- Pesticides should be used in conjunction with the control measures previously mentioned and only when pest population densities will cause economic damage, or when environmental conditions favor disease. Selective insecticides are products that primarily target the pest(s) you wish to control, with few or no detrimental effects on most beneficials. They may also have other attributes making them less harmful to the user and the environment and may be lumped into a larger category of Biorational pesticides (see Biorational Pesticide section). If the use of a pesticide is required, choose a selective product or another biorational pesticide if possible. Selective insecticides usually spare biological control agents, reduce the risk of secondary pest outbreaks, reduce the impact on the environment, improve farm safety, and minimize the number of applications needed. Broad-spectrum insecticides usually kill many different kinds of pests and beneficial organisms. The use of broad-spectrum insecticides can often lead to resurgence of primary pest populations due to a lack of natural controls, or to secondary pest outbreaks and additional applications. Broad-spectrum insecticides should only be used if no other viable options exist to manage the pest.
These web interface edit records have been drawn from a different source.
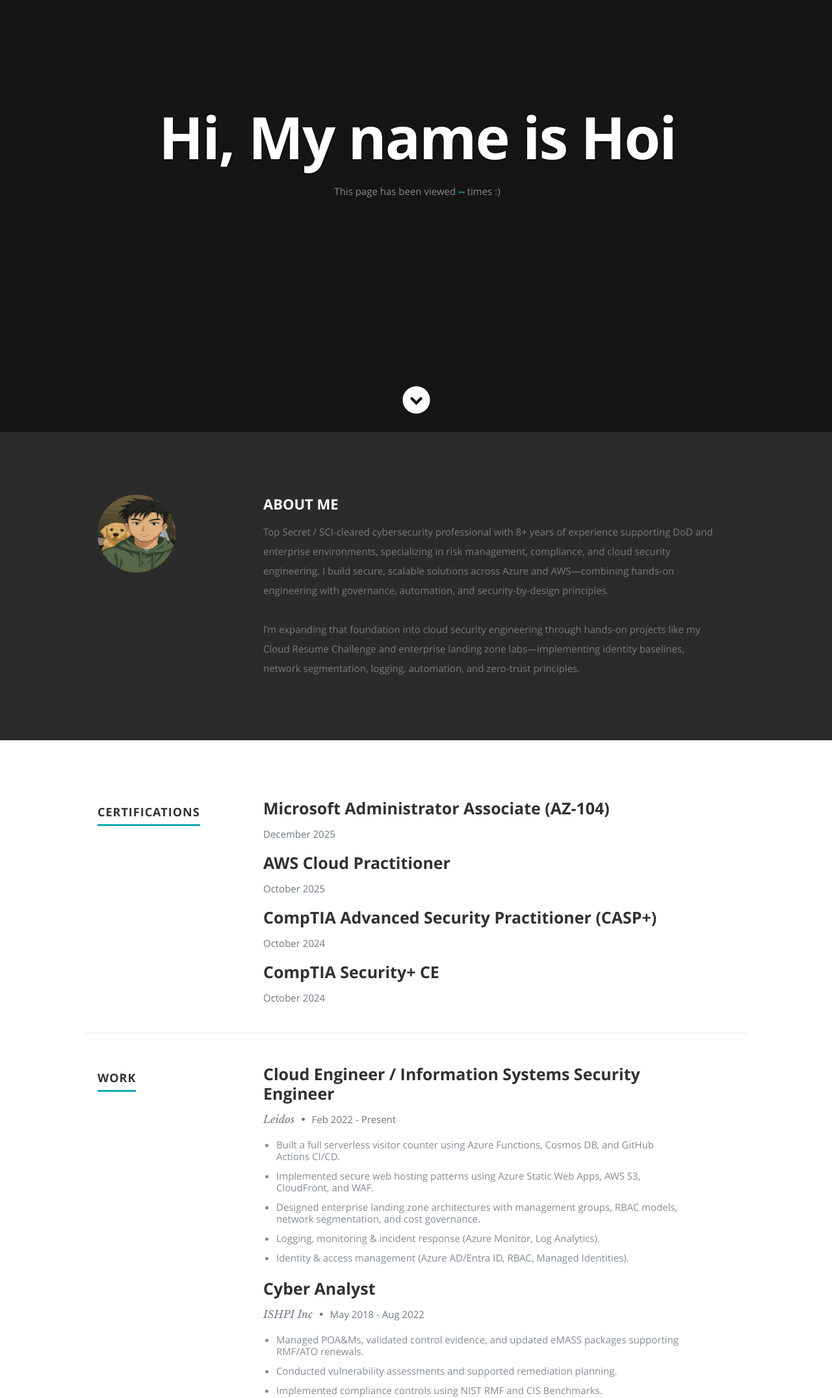
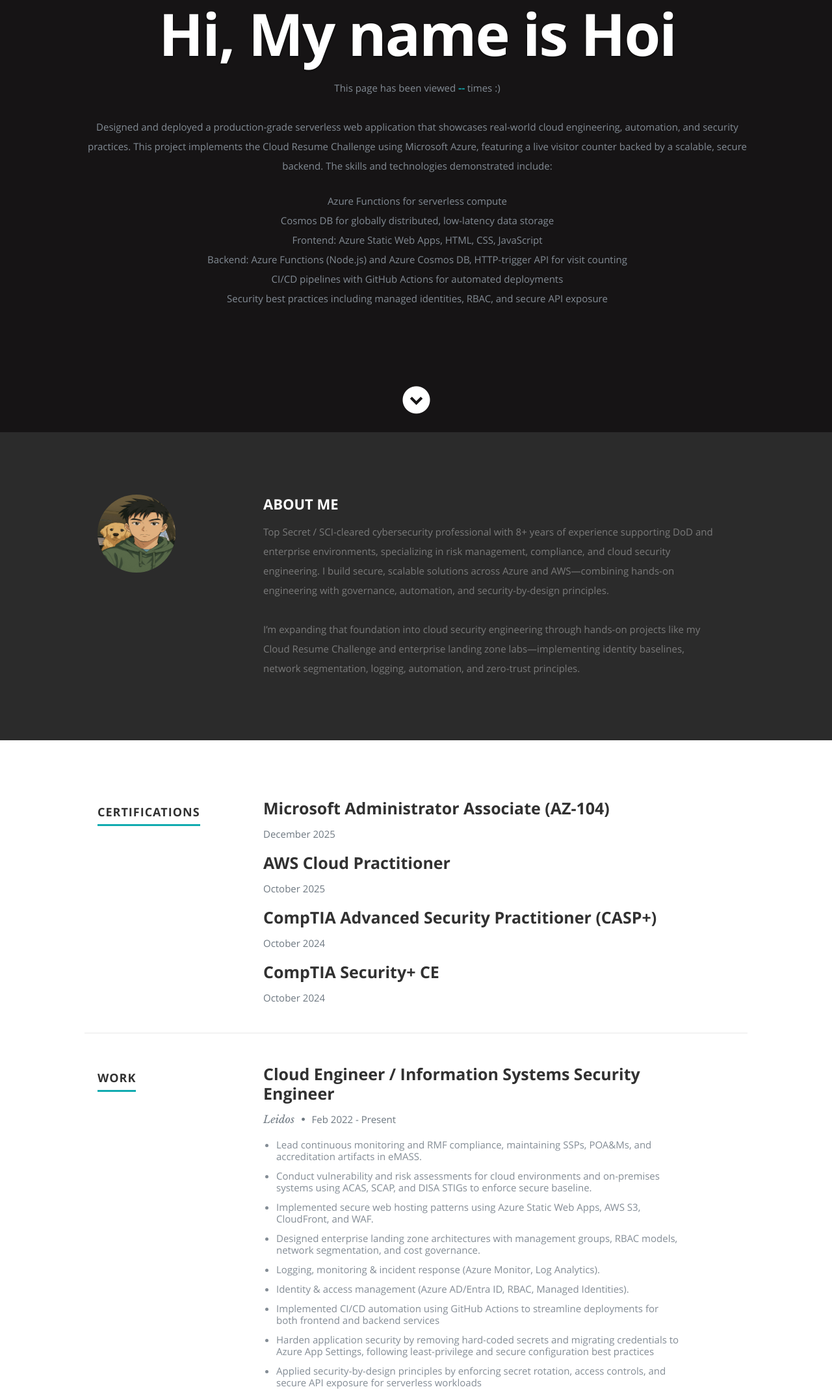
Before and after one commit to Luckycookie7/azure-test-cv, a plain HTML site: page Azure-CV/index.html in a window 1280 px wide. Shown: the part 135-2286 px from the top of the page at 65% size. Drawn offline with nearby package versions, Linux system fonts and the light colour scheme; no server answers.

Commit message:
Updated Resume

```diff
--- a/Azure-CV/index.html
+++ b/Azure-CV/index.html
@@ -45,6 +45,18 @@
       <div class="banner-text">
         <h1 class="responsive-headline">Hi, My name is Hoi</h1>
         <p>This page has been viewed <span id="counter">Loading...</span> times :)</p>
+        <p>Designed and deployed a production-grade serverless web application that showcases real-world cloud engineering, automation, and security practices.
+          This project implements the Cloud Resume Challenge using Microsoft Azure, featuring a live visitor counter backed by a scalable, secure backend.
+          The skills and technologies demonstrated include:
+
+          <ul>
+            <li>Azure Functions for serverless compute</li>
+            <li>Cosmos DB for globally distributed, low-latency data storage</li>
+            <li>Frontend: Azure Static Web Apps, HTML, CSS, JavaScript</li>
+            <li>Backend: Azure Functions (Node.js) and Azure Cosmos DB, HTTP-trigger API for visit counting</li>
+            <li>CI/CD pipelines with GitHub Actions for automated deployments</li>
+            <li>Security best practices including managed identities, RBAC, and secure API exposure</li>
+        </p>
       </div>
     </div>
 
@@ -74,6 +86,7 @@
           enterprise landing zone labs—implementing identity baselines, network segmentation, logging, automation, and zero-trust
           principles.
         </p>
+
       </div>
     </div>
   </section>
@@ -131,11 +144,17 @@
             <h3>Cloud Engineer / Information Systems Security Engineer</h3>
             <p class="info">Leidos <span>&bull;</span> <em class="date">Feb 2022 - Present</em></p>
             <ul>
-              <li>Built a full serverless visitor counter using Azure Functions, Cosmos DB, and GitHub Actions CI/CD.</li>
+              <li>Lead continuous monitoring and RMF compliance, maintaining SSPs, POA&Ms, and accreditation artifacts in eMASS.</li>
+              <li>Conduct vulnerability and risk assessments for cloud environments and on-premises systems using ACAS, SCAP, and DISA STIGs to enforce secure baseline.</li>
               <li>Implemented secure web hosting patterns using Azure Static Web Apps, AWS S3, CloudFront, and WAF.</li>
               <li>Designed enterprise landing zone architectures with management groups, RBAC models, network segmentation, and cost governance.</li>
               <li>Logging, monitoring & incident response (Azure Monitor, Log Analytics).</li>
               <li>Identity & access management (Azure AD/Entra ID, RBAC, Managed Identities).</li>
+              <li>Implemented CI/CD automation using GitHub Actions to streamline deployments for both frontend and backend services</li>
+              <li>Harden application security by removing hard-coded secrets and migrating credentials to Azure App Settings, following least-privilege and secure configuration best practices</li>
+              <li>Applied security-by-design principles by enforcing secret rotation, access controls, and secure API exposure for serverless workloads</li>
+
+
             </ul>
           </div>
         </div>
@@ -148,6 +167,8 @@
               <li>Managed POA&amp;Ms, validated control evidence, and updated eMASS packages supporting RMF/ATO renewals.</li>
               <li>Conducted vulnerability assessments and supported remediation planning.</li>
               <li>Implemented compliance controls using NIST RMF and CIS Benchmarks.</li>
+              <li>Worked with different teams and assessed security risks across systems.</li>
+              <li>Conducted CCRI/CORA readiness efforts, achieved zero critical findings</li>
             </ul>
           </div>
         </div>
@@ -159,6 +180,7 @@
             <ul>
               <li>Maintained ACAS SecurityCenter and Nessus scanners (plugins, patches, policies).</li>
               <li>Updated ACAS TTPs/SOPs improving scan and reporting consistency.</li>
+              <li>Administered Tenable SecurityCenter and Nessus scanners (plugins, patches, policies).</li>
             </ul>
           </div>
         </div>
```
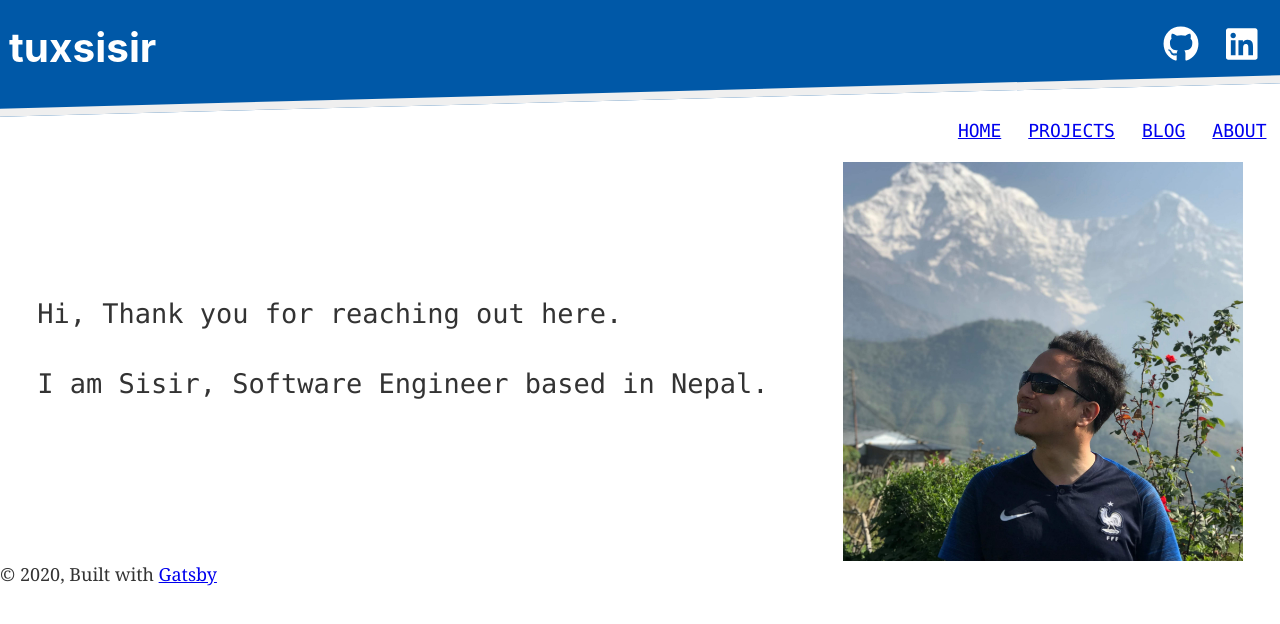
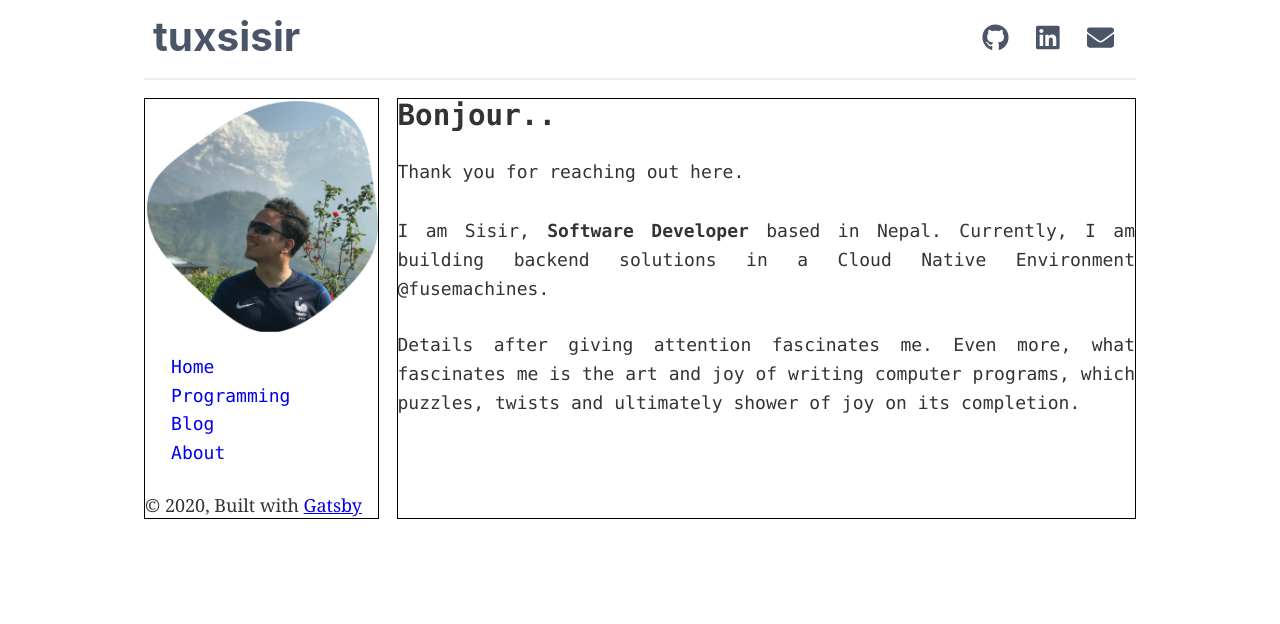
Before and after one commit to tuxsisir/tuxsisir-gatsby, a Gatsby site: page / in a window 1280 px wide. Built offline with nearby package versions, Linux system fonts and the light colour scheme; Gatsby itself is replaced by a stand-in of ours.

Commit message:
WIP: Layout updates

```diff
--- a/package.json
+++ b/package.json
@@ -7,6 +7,7 @@
   "dependencies": {
     "@fortawesome/fontawesome-svg-core": "^1.2.28",
     "@fortawesome/free-brands-svg-icons": "^5.13.0",
+    "@fortawesome/free-solid-svg-icons": "^5.13.0",
     "@fortawesome/react-fontawesome": "^0.1.10",
     "gatsby": "^2.22.15",
     "gatsby-image": "^2.4.5",
--- a/src/components/header.css
+++ b/src/components/header.css
@@ -1,24 +1,12 @@
 /* custom css */
-.header{
-  background: #0058a7;
+.site-header{
   left: 0px;
   right: 0px;
-  height: 180px;
-  margin: -4.45rem 0 1rem 0;
-  padding: 3.45rem 0.5rem;
+  height: 80px;
+  padding: 1rem 0.5rem;
   color: white;
-  -ms-transform: skewY(4deg); /* IE 9 */
-  -webkit-transform: skewY(20deg); /* Safari */
-  transform: skewY(-1.5deg);
-  border-bottom: 8px solid #efefef;
-}
-
-
-.header-content {
-  margin-top: 2.45rem;
-  -ms-transform: skewY(4deg); /* IE 9 */
-  -webkit-transform: skewY(4deg); /* Safari */
-  transform: skewY(1.5deg);
+  border-bottom: 2px solid #efefef;
+  margin-bottom: 1rem;
 }
 
 .float-right {
--- a/src/components/header.js
+++ b/src/components/header.js
@@ -3,38 +3,36 @@ import PropTypes from 'prop-types'
 import React from 'react'
 
 import { faGithub, faLinkedin } from '@fortawesome/free-brands-svg-icons'
+import { faEnvelope } from '@fortawesome/free-solid-svg-icons'
 import { FontAwesomeIcon } from '@fortawesome/react-fontawesome'
 
 import './header.css'
 
 const Header = ({ siteTitle }) => (
-  <header className='header'>
-    <div className="container mx-auto">
-      <div
-        className='header-content'
-      >
-        <a
-          className='float-right mx-3 text-white'
-          href='www.linkedin.com/in/sisir-ghimire-chettri'>
-          <FontAwesomeIcon icon={faLinkedin} size='2x' />
-        </a>
-        <a
-          className='float-right mx-3 text-white'
-          href='https://github.com/tuxsisir'>
-          <FontAwesomeIcon icon={faGithub} size='2x' />
-        </a>
-        <h1>
-          <Link
-            to="/"
-            style={{
-              color: 'white',
-              textDecoration: 'none'
-            }}
-          >
-            {siteTitle}
-          </Link>
-        </h1>
-      </div>
+  <header className='site-header flex justify-between items-center'>
+    <div>
+      <h1 className='mt-5'>
+        <Link to="/" className='text-gray-700 no-underline'>
+          {siteTitle}
+        </Link>
+      </h1>
+    </div>
+    <div>
+      <a
+        className='float-right mx-3 text-gray-700'
+        href='mail'>
+        <FontAwesomeIcon icon={faEnvelope} className='text-2xl' />
+      </a>
+      <a
+        className='float-right mx-3 text-gray-700'
+        href='www.linkedin.com/in/sisir-ghimire-chettri'>
+        <FontAwesomeIcon icon={faLinkedin} className='text-2xl' />
+      </a>
+      <a
+        className='float-right mx-3 text-gray-700'
+        href='https://github.com/tuxsisir'>
+        <FontAwesomeIcon icon={faGithub} className='text-2xl' />
+      </a>
     </div>
   </header>
 )
--- a/src/components/image.js
+++ b/src/components/image.js
@@ -16,7 +16,7 @@ import Img from 'gatsby-image'
 const Image = () => {
   const data = useStaticQuery(graphql`
     query {
-      placeholderImage: file(relativePath: { eq: "sisir-and-mountains.jpg" }) {
+      placeholderImage: file(relativePath: { eq: "sisir-and-mountains.png" }) {
         childImageSharp {
           fluid(maxWidth: 1000) {
             ...GatsbyImageSharpFluid
--- a/src/components/layout.css
+++ b/src/components/layout.css
@@ -509,7 +509,7 @@ th {
   font-weight: bold;
 }
 li {
-  margin-bottom: calc(1.45rem / 2);
+  margin-bottom: calc(1.45rem / 10);
 }
 ol li {
   padding-left: 0;
--- a/src/components/layout.js
+++ b/src/components/layout.js
@@ -26,18 +26,22 @@ const Layout = ({ children }) => {
 
   return (
     <>
-      <Header siteTitle={data.site.siteMetadata.title} />
       <div className='container mx-auto'>
-        <Nav />
-        <div>
-          <main className='mb-auto'>{children}</main>
+        <Header siteTitle={data.site.siteMetadata.title} />
+        <div className='grid md:grid-cols-4 gap-4 sm:grid-cols-none'>
+          <div className='md:col-span-1' style={{ border: '1px solid black' }}>
+            <Nav />
+            <footer>
+                &copy; {new Date().getFullYear()}, Built with
+              {' '}
+              <a href='https://www.gatsbyjs.org'>Gatsby</a>
+            </footer>
+          </div>
+          <div className='md:col-span-3' style={{ border: '1px solid black' }}>
+            <main className='mb-auto'>{children}</main>
+          </div>
         </div>
       </div>
-      <footer className="container mx-auto">
-          © {new Date().getFullYear()}, Built with
-        {' '}
-        <a href="https://www.gatsbyjs.org">Gatsby</a>
-      </footer>
     </>
   )
 }
--- a/src/components/nav.js
+++ b/src/components/nav.js
@@ -1,12 +1,17 @@
 import { Link } from 'gatsby'
 import React from 'react'
 
+import Image from '../components/image'
+
 const Nav = () => (
-  <nav className='flex flex-row-reverse mb-4 font-mono'>
-    <Link className='mx-3' to="/about">ABOUT</Link>
-    <Link className='mx-3' to="/blog">BLOG</Link>
-    <Link className='mx-3' to="/projects">PROJECTS</Link>
-    <Link className='mx-3' to="/">HOME</Link>
+  <nav className='font-mono'>
+    <Image/>
+    <ul className='list-none mt-5'>
+      <li><Link className='no-underline' to="/">Home</Link></li>
+      <li><Link className='no-underline' to="/programming">Programming</Link></li>
+      <li><Link className='no-underline' to="/blog">Blog</Link></li>
+      <li><Link className='no-underline' to="/about">About</Link></li>
+    </ul>
   </nav>
 )
 
--- a/src/pages/blog.js
+++ b/src/pages/blog.js
@@ -14,9 +14,8 @@ const BlogPage = ({
     .map(edge => <PostLink key={edge.node.id} post={edge.node} />)
   return (
     <Layout>
-      <div>
+        <h2>Blog</h2>
         {Posts}
-      </div>
     </Layout>
   )
 }
--- a/src/pages/index.js
+++ b/src/pages/index.js
@@ -2,26 +2,26 @@ import React from 'react'
 import { Link } from 'gatsby'
 
 import Layout from '../components/layout'
-import Image from '../components/image'
 import SEO from '../components/seo'
 import '../styles/global.css'
 
 const IndexPage = () => (
   <Layout>
     <SEO title="Home" />
-    <div className='flex content-start justify-around flex-wrap' style={{ alignItems: 'center' }}>
-      <div className='sm:flex-none font-mono text-2xl subpixel-antialiased leading-relaxed'>
-        <p>
-          Hi, Thank you for reaching out here.
-        </p>
-        <p>
-          I am Sisir, Software Engineer based in Nepal.
-        </p>
-      </div>
-      <div className='sm:flex-none'>
-        <div className='mx-auto' style={{ width: '400px' }}>
-          <Image />
-        </div>
+    <div className='font-mono subpixel-antialiased leading-relaxed'>
+      <h2 className='font-mono'>Bonjour..</h2>
+      <p className='text-justify'>
+          Thank you for reaching out here. <br/><br/>
+          I am Sisir, <strong>Software Developer</strong> based in Nepal.
+          Currently, I am building backend solutions in a Cloud Native Environment @fusemachines.
+      </p>
+      <p className='text-justify'>
+        Details after giving attention fascinates me. Even more, what fascinates me
+          is the art and joy of writing computer programs, which puzzles, twists and ultimately shower of joy on its completion.
+      </p>
+    </div>
+    <div className='sm:flex-none'>
+      <div className='mx-auto' style={{ width: '400px' }}>
       </div>
     </div>
   </Layout>
--- a/src/pages/projects.js
+++ b/src/pages/programming.js
@@ -6,9 +6,8 @@ import SEO from '../components/seo'
 
 const SecondPage = () => (
   <Layout>
-    <SEO title="Projects" />
-    <h1>Projects</h1>
-    <Link to="/">Go back to the homepage</Link>
+    <SEO title="Programming" />
+    <h2>Programming</h2>
   </Layout>
 )
 
--- a/src/styles/global.css
+++ b/src/styles/global.css
@@ -3,3 +3,7 @@
 @tailwind components;
 
 @tailwind utilities;
+
+ul > li {
+
+}
--- a/src/templates/blogTemplate.js
+++ b/src/templates/blogTemplate.js
@@ -12,7 +12,6 @@ export default function BlogTemplate ({
   return (
     <Layout>
       <div className="blog-post-container">
-      -- this is blog post
         <div className="blog-post">
           <h1>{frontmatter.title}</h1>
           <h2>{frontmatter.date}</h2>
--- a/tailwind.config.js
+++ b/tailwind.config.js
@@ -1,8 +1,21 @@
 module.exports = {
   purge: [],
   theme: {
-    extend: {},
+    listStyleType: {
+      none: 'none',
+      roman: 'upper-roman'
+    },
+    container: {
+      center: true,
+      padding: {
+        default: '10rem',
+        sm: '2rem',
+        lg: '4rem',
+        xl: '8rem'
+      }
+    },
+    extend: {}
   },
   variants: {},
-  plugins: [],
+  plugins: []
 }
```
Also changed, not shown: src/images/sisir-and-mountains.jpg (deleted), src/images/sisir-and-mountains.png (added), 1 other file.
Proper pesticide application and resistance management techniques should be used to maximize the effectiveness and preserve the useful life of the available products.
Much of the space in this publication is dedicated to lists of pesticide options for weeds, insects and diseases on specific commodities. Effective pest management involves much more than using pesticides. Always review the summary paragraph(s) under each pest listing for preventative pest management methods and specific decision-making techniques before reaching for a pesticide. For detailed information on IPM, see the References and Resources section, or visit your local Extension System's IPM web site.
Abstaining from use of pesticides. Some growers choose to completely forgo the use of any kind of pesticides, be they conventional, biorational, or certifiably organic. While this strategy avoids possible detrimental effects to native natural enemies of pests and can save money on equipment and materials, it can lead to the buildup of very high populations of certain key pest species and disease propagules. It may also affect neighboring farms by providing a sanctuary for local pest populations.